The Wall Street Journal reports Quiet Quarter on Wall Street Hurts Goldman’s Results

Goldman Sachs Group Inc.’s GS -3.82% first-quarter profit fell sharply as trading and underwriting slowed, showing the urgency of the firm’s pivot away from those unpredictable Wall Street businesses.

The bank’s profit of $2.25 billion, or $5.71 a share, was 21% lower than the same period a year ago. Revenue fell in three of Goldman’s businesses and was flat in its fourth. Cost cuts and lower taxes helped profits top muted expectations, but shares still fell more than 3% in afternoon trading.

Goldman is in the midst of a multiyear effort to diversify away from trading, where profits have dwindled since the financial crisis. It is growing a consumer bank, developing a cash-management product for corporate treasurers, partnering with Apple Inc. on its first credit card and building data services it hopes will lure new types of trading clients.

But the pivot is a slow one. The bank’s first-quarter results show that, for now, Goldman is stuck in limbo, spending more than $1 billion on the new initiatives while still tethered to old standbys that are struggling.

Goldman Sachs Cuts Bonus Pot

The Guardian reports Goldman Sachs Cuts Bankers’ Bonus Pot by 20%.

G$WTIColdman Sachs has slashed 20% from the cash it sets aside to pay bankers’ bonuses after reporting lower profits in the first three months of the year.

The Wall Street firm said it was cutting its salaries and benefits pot by $798m (£609m) to $3.3bn, a move that will hit executives, senior managers and lower-level staff.

The bank is also dealing with the fallout of the 1MDB scandal, which has involved multiple investigations into corruption at the Malaysian sovereign wealth fund. Goldman said it has set aside $37m to cover legal and regulatory costs for the period.

Welcome to earnings season.

Mike "Mish" Shedlock

Comments (5)

Back to the ole lower the bar tricks.

No. 1-4

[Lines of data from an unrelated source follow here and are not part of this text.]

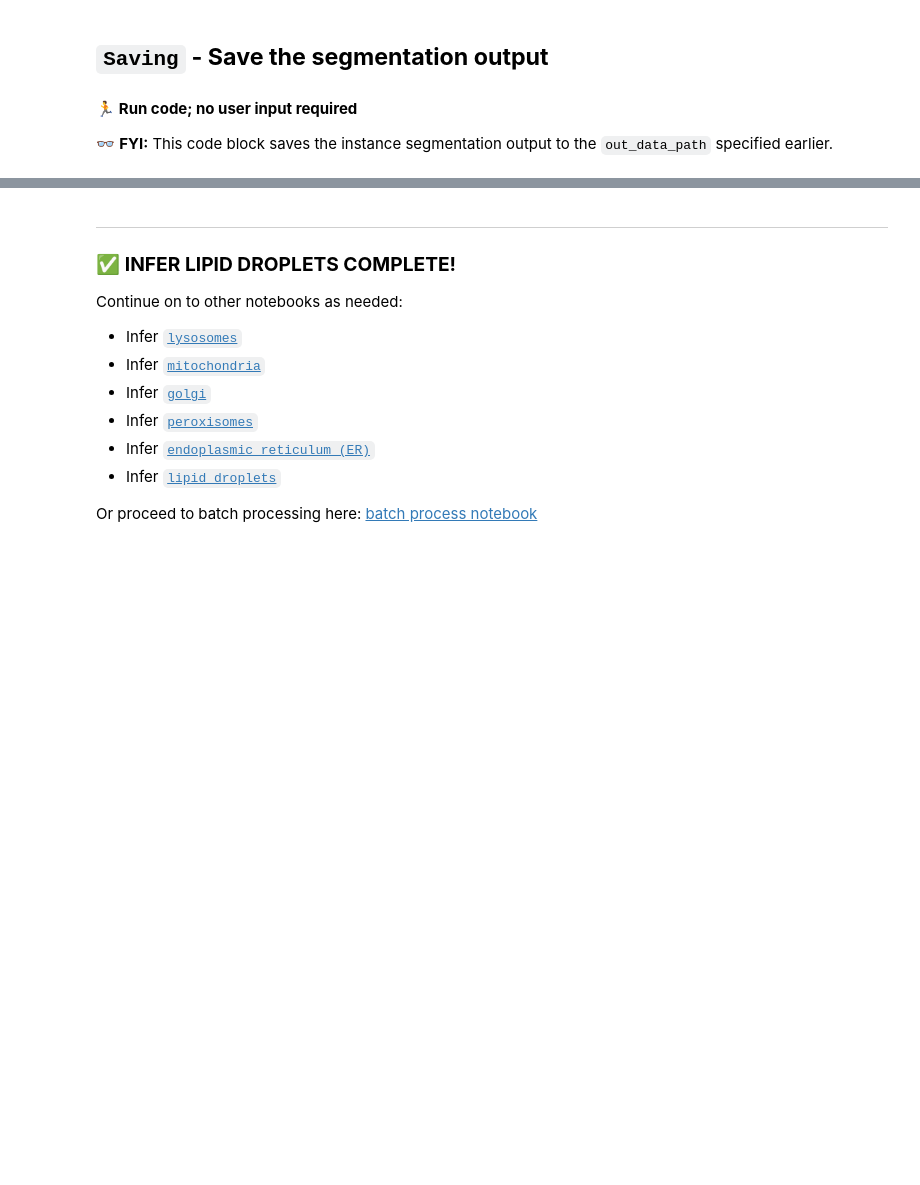
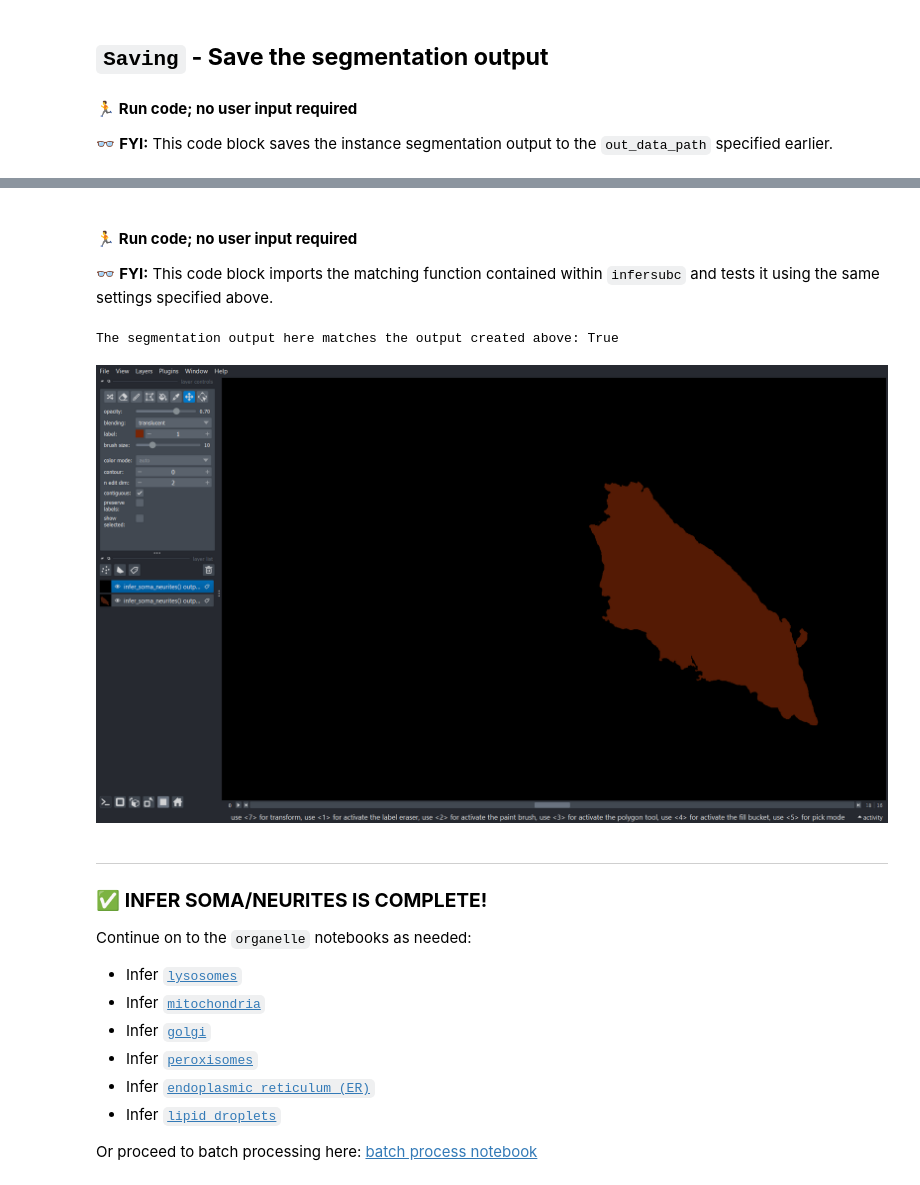
Before and after one commit to SCohenLab/infer-subc, a Jupyter notebook: notebooks/part_1_segmentation_workflows/1.8_infer_soma_neurites.ipynb, the cells around one changed output, grey strips where cells are left out. Cells and saved outputs as stored; diff of their text form; code cells hidden in the pictures; blank space fills up the shorter version.

```diff
--- a/notebooks/part_1_segmentation_workflows/1.8_infer_soma_neurites.ipynb
+++ b/notebooks/part_1_segmentation_workflows/1.8_infer_soma_neurites.ipynb
@@ -270,3 +283,6 @@ Afterwards, the soma segmentation is added to Napari for visualization.
 # %%
+# segment the soma from the cell mask
 soma_initial = infer_soma_from_mask(cell_mask, radii_mask, method)
-viewer.add_labels(soma_initial, name="Initial Soma Segmentation", scale=scale)
+
+# adding image to Napari as a new layer
+viewer.add_image(soma_initial, name="Initial Soma Segmentation", scale=scale, blending='additive', colormap='magenta')
@@ -288,3 +307,6 @@ Using the radii found in step 2, smaller sections of the neurites are temporaril
 # %%
+# segment the neurites from the soma and cell mask; apply size filter to exclude small pieces
 neurites_initial = infer_neurites_from_mask(cell_mask, radii_mask, soma_initial, method)
-viewer.add_labels(neurites_initial, name="Initial Neurite Segmentation", scale=scale)
+
+# adding image to Napari as a new layer
+viewer.add_image(neurites_initial, name="Initial Neurite Segmentation", scale=scale, blending='additive', colormap='cyan')
@@ -309,3 +338,6 @@ The below block of code uses the cleaned up soma segmentation to resegment the n
 # %%
+# refine the neurite segmentation to include small fragments identified in step 4 that were NOT connected to the soma
 neurites_cleaned = clean_neurites_from_soma(cell_mask, soma_cleaned)
-viewer.add_labels(neurites_cleaned, "Final Neurite Segmentation", scale=scale)
+
+# adding image to Napari as a new layer
+viewer.add_labels(neurites_cleaned, name="Final Neurite Segmentation", scale=scale)
@@ -321,3 +355,6 @@ The below block of code stacks the masks into one file for exports. These masks
 # %%
+# stack the soma and neurite masks for export
 soma_neurites = np.stack([soma_cleaned, neurites_cleaned])
-viewer.add_labels(soma_neurites, scale=scale, name="Soma and Neurites Stacked")
+
+# visualize the stacked masks in napari
+viewer.add_image(soma_neurites, scale=scale, name="Soma and Neurites Stacked")
@@ -384,24 +432,33 @@ print(f"The segmentation output here matches the output created above: {np.all(s
+# %% [markdown]
+#### &#x1F3C3; **Run code; no user input required**
+
+&#x1F453; **FYI:** This code block imports the matching function contained within `infersubc` and tests it using the same settings specified above.
 # %%
 # import soma_neurite function from infer_subc.organelles.cellmask and run soma and neurite segmentation function
 from infer_subc.organelles.cellmask import infer_soma_neurites
 som_neu_obj = infer_soma_neurites(cell_mask,  multichannel_input=multichannel_input, chan=chan, method=method)
 
 
 #confirm this output matches the output saved above
 print(f"The segmentation output here matches the output created above: {np.all(soma_neurites == som_neu_obj)}")
 
 # adding image to Napari as a new layer
-viewer.add_labels(somneu, scale=scale, name="infer_soma_neurites() output")
+viewer.layers.clear()
+viewer.add_labels(somneu[0], scale=scale, name="infer_soma_neurites() output - channel 0 (soma)")
+viewer.add_labels(somneu[1], scale=scale, name="infer_soma_neurites() output - channel 1 (neurites)")
 viewer.grid.enabled = True
 viewer.reset_view()
 
 # screenshot viewer
 nbscreenshot(viewer, canvas_only = False)
+# %% [output]
+The segmentation output here matches the output created above: True
+[figure, added]
 # %% [markdown]
 -------------
-### ✅ **INFER LIPID DROPLETS COMPLETE!**
+### ✅ **INFER SOMA/NEURITES IS COMPLETE!**
 
-Continue on to other notebooks as needed:
+Continue on to the `organelle` notebooks as needed:
 - Infer [`lysosomes`](1.2_infer_lysosome.ipynb)
 - Infer [`mitochondria`](1.3_infer_mitochondria.ipynb)
 - Infer [`golgi`](1.4_infer_golgi.ipynb)
```
Also changed, not shown: parts of 35 cells of this notebook, 15 other files.
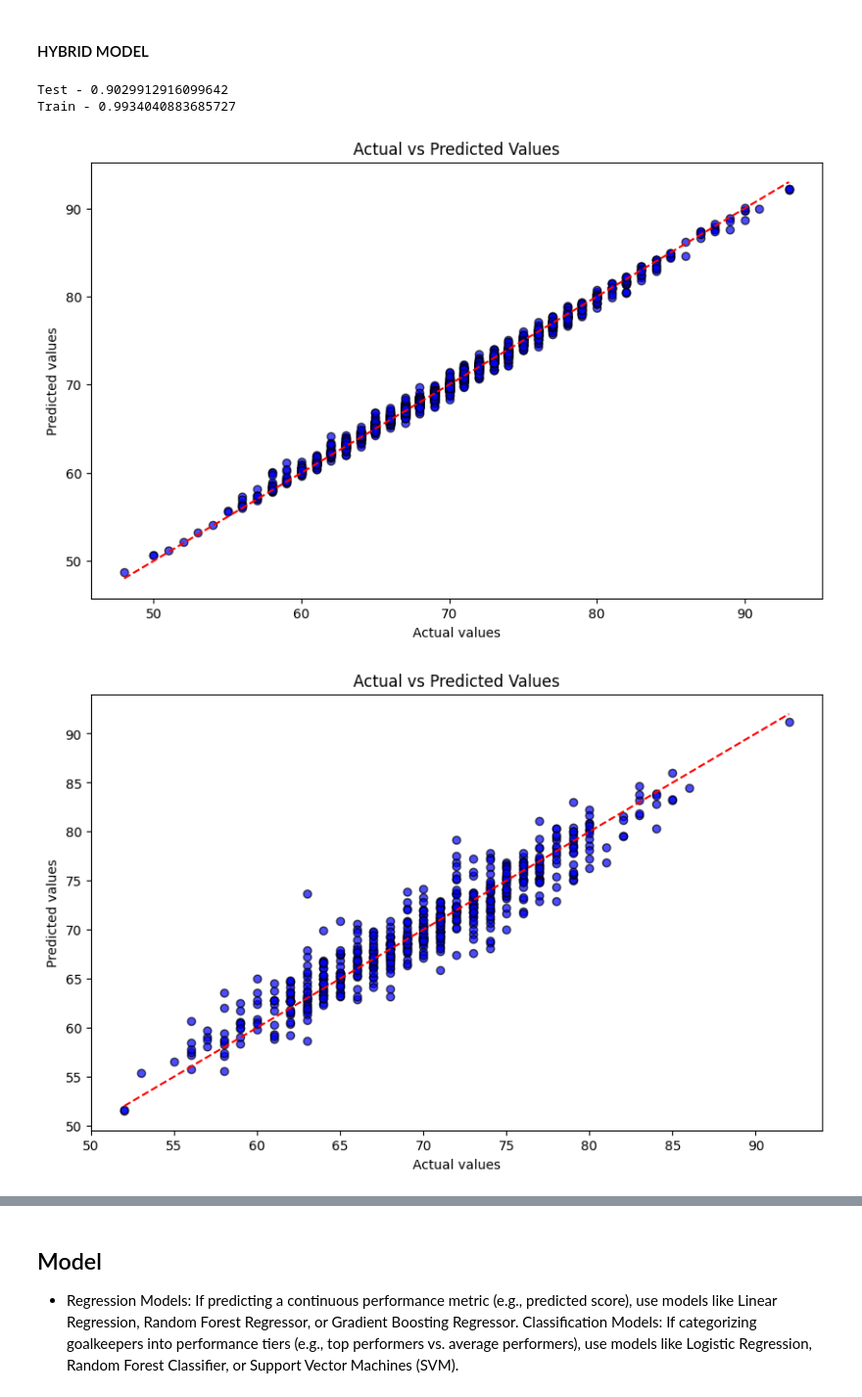
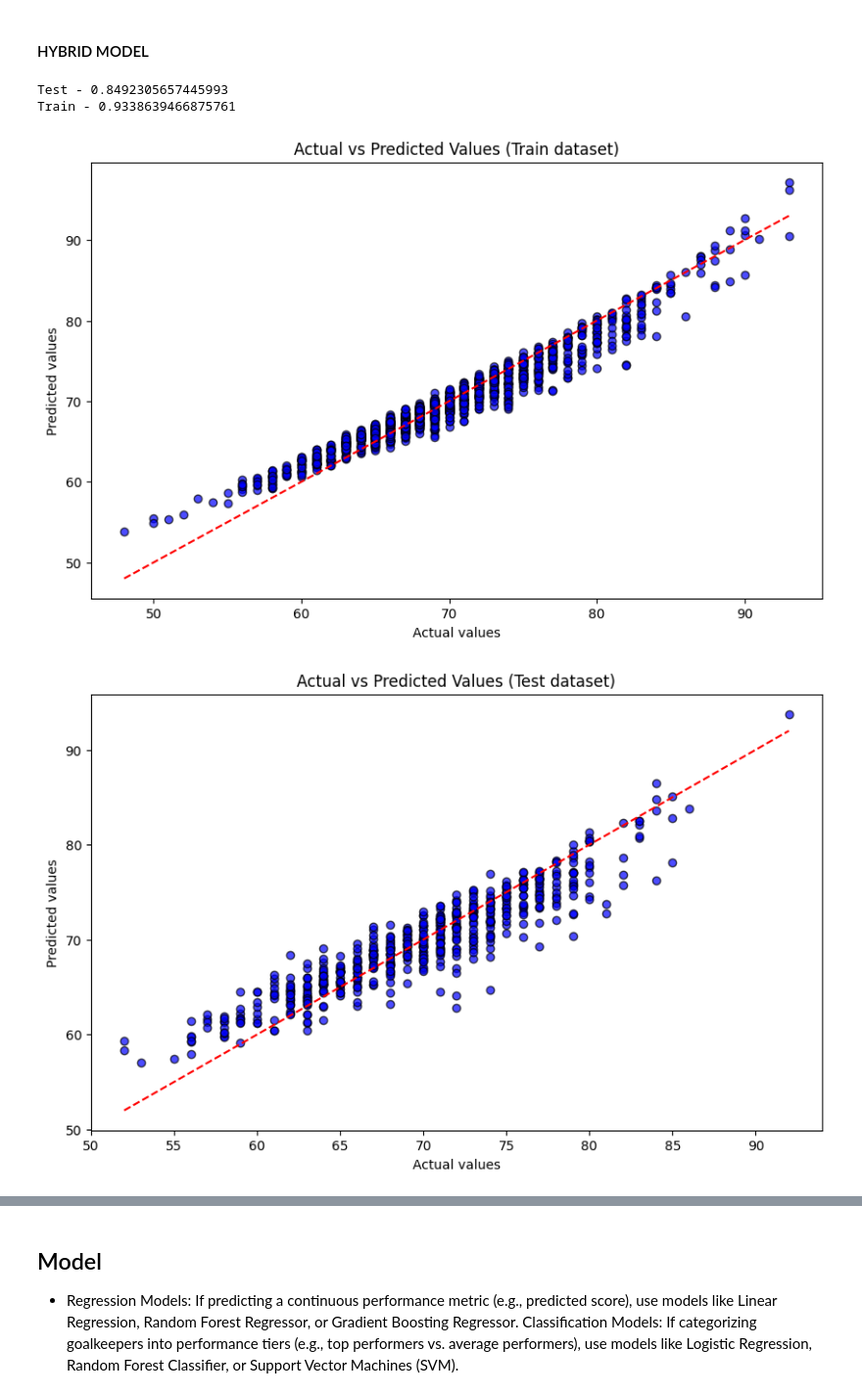
Before and after one commit to Vgoyal6809/Fifa, a Jupyter notebook: Sheet1.ipynb, the cells around one changed output, grey strips where cells are left out. Shown at 98% size. Cells and saved outputs as stored; diff of their text form; code cells hidden in the pictures.

```diff
--- a/Sheet1.ipynb
+++ b/Sheet1.ipynb
@@ -45,7 +1,9 @@ print(data.head(10))
 # %% [markdown]
 #### FIltering
 # %%
-Position_File = data[(data['Position'] == 'GK') ]
-Position_File=Position_File[['Name','Age','Position','Value','Wage','Body Type', 'Height', 'Weight','Potential', 'GKDiving', 'GKHandling', 'GKKicking', 'GKPositioning', 'GKReflexes','Reactions', 'Balance', 'Jumping', 'Agility', 'Strength','Stamina','Acceleration','BallControl']]
-Position_File
+import pandas as pd
+
+GK_data = pd.read_csv('GK_position.csv')
+GK_data=GK_data[['Name','Age','Position','International Reputation','Value','Wage','Body Type', 'Height', 'Weight','Potential', 'GKDiving', 'GKHandling', 'GKKicking', 'GKPositioning', 'GKReflexes','Reactions', 'Balance', 'Jumping', 'Agility', 'Strength','Stamina','Acceleration','BallControl']]
+GK_data
 # %% [output]
@@ -178,14 +192,13 @@ Name: Potential, dtype: float64
 from sklearn.model_selection import train_test_split
 from sklearn.linear_model import Ridge
 from sklearn.ensemble import RandomForestRegressor
-from sklearn.metrics import mean_squared_error, r2_score
+from sklearn.metrics import r2_score
 import numpy as np
 
-# x=['GKDiving',	'GKHandling',	'GKKicking',	'GKPositioning',	'GKReflexes',	'Reactions',	'Balance',	'Jumping',	'Agility',	'Strength',	'Stamina',	'Acceleration',	'BallControl','Height',	'Weight','Value','Age']
-x=['ShotStoppingAbility','PhysicalStrength','Reactions','BallControl','Height','Weight']
+x=['ShotStoppingAbility','PhysicalStrength','Reflexes_Reactions_Height_Interaction','Value']
 y=['Potential']
 
-x_train, x_test, y_train, y_test = train_test_split(Position_File[x],Position_File[y],test_size=0.3, random_state=42)
+x_train, x_test, y_train, y_test = train_test_split(GK_data[x],GK_data[y],test_size=0.3, random_state=42)
 
 Ridge_model = Ridge()
 Ridge_model.fit(x_train,y_train)
@@ -234,34 +248,34 @@ XGBoost Train - 0.9969412088394165
 # %% [markdown]
 #### HYBRID MODEL
 # %%
-combine_test =((pred_XGboost_y_test+pred_RandomForest_y_test)/2)
-combine_train= (pred_XGboost_y_train+pred_RandomForest_y_train)/2
+combine_test =((pred_XGboost_y_test+pred_RandomForest_y_test+pred_ridge_y_test)/3)
+combine_train= (pred_XGboost_y_train+pred_RandomForest_y_train+pred_ridge_y_train)/3
 
 print(f'Test - {r2_score(y_test,combine_test)}')
 print(f'Train - {r2_score(y_train,combine_train)}')
 # %% [output]
-Test - 0.9029912916099642
-Train - 0.9934040883685727
+Test - 0.8492305657445993
+Train - 0.9338639466875761
 # %%
 import matplotlib.pyplot as plt
 
 # Plot Actual vs Predicted Values
 plt.figure(figsize=(10, 6))
 plt.scatter(y_train, combine_train, color='blue', edgecolor='k', alpha=0.7)
 plt.plot([y_train.min(), y_train.max()], [y_train.min(), y_train.max()], color='red', linestyle='--')
 plt.xlabel('Actual values')
 plt.ylabel('Predicted values')
-plt.title('Actual vs Predicted Values')
+plt.title('Actual vs Predicted Values (Train dataset)')
 plt.show()
 
 # Plot Actual vs Predicted Values
 plt.figure(figsize=(10, 6))
 plt.scatter(y_test, combine_test, color='blue', edgecolor='k', alpha=0.7)
 plt.plot([y_test.min(), y_test.max()], [y_test.min(), y_test.max()], color='red', linestyle='--')
 plt.xlabel('Actual values')
 plt.ylabel('Predicted values')
-plt.title('Actual vs Predicted Values')
+plt.title('Actual vs Predicted Values (Test dataset)')
 plt.show()
 # %% [output]
-[figure, old version]
+[figure, new version]
-[figure, old version]
+[figure, new version]
```
Also changed, not shown: parts of 26 cells of this notebook, 3 other files.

Bull markets created by central bank money creation does not need Wall Street research. Technology has reduced commissions to zero. If the market keeps going up because of the Ultimate Central Bank Put, investors do not need help from research. After the Volker Rule prohibited Goldman from trading their own account, a straight up bull market and venture capitalists providing looser funding requirements than IPO's who needs Goldman? On the other hand, if it's true that during major recessions money goes to its rightful owners, a bear market will make Goldman necessary again.


Has Goldman stopped abusing Kermit?

Who was that former Goldmanite who said clients were referred as Muppets?


"Goldman Sachs leads the way this quarter on "beat the street" silliness."

It is really all a massive financial fraud, when it comes down to it.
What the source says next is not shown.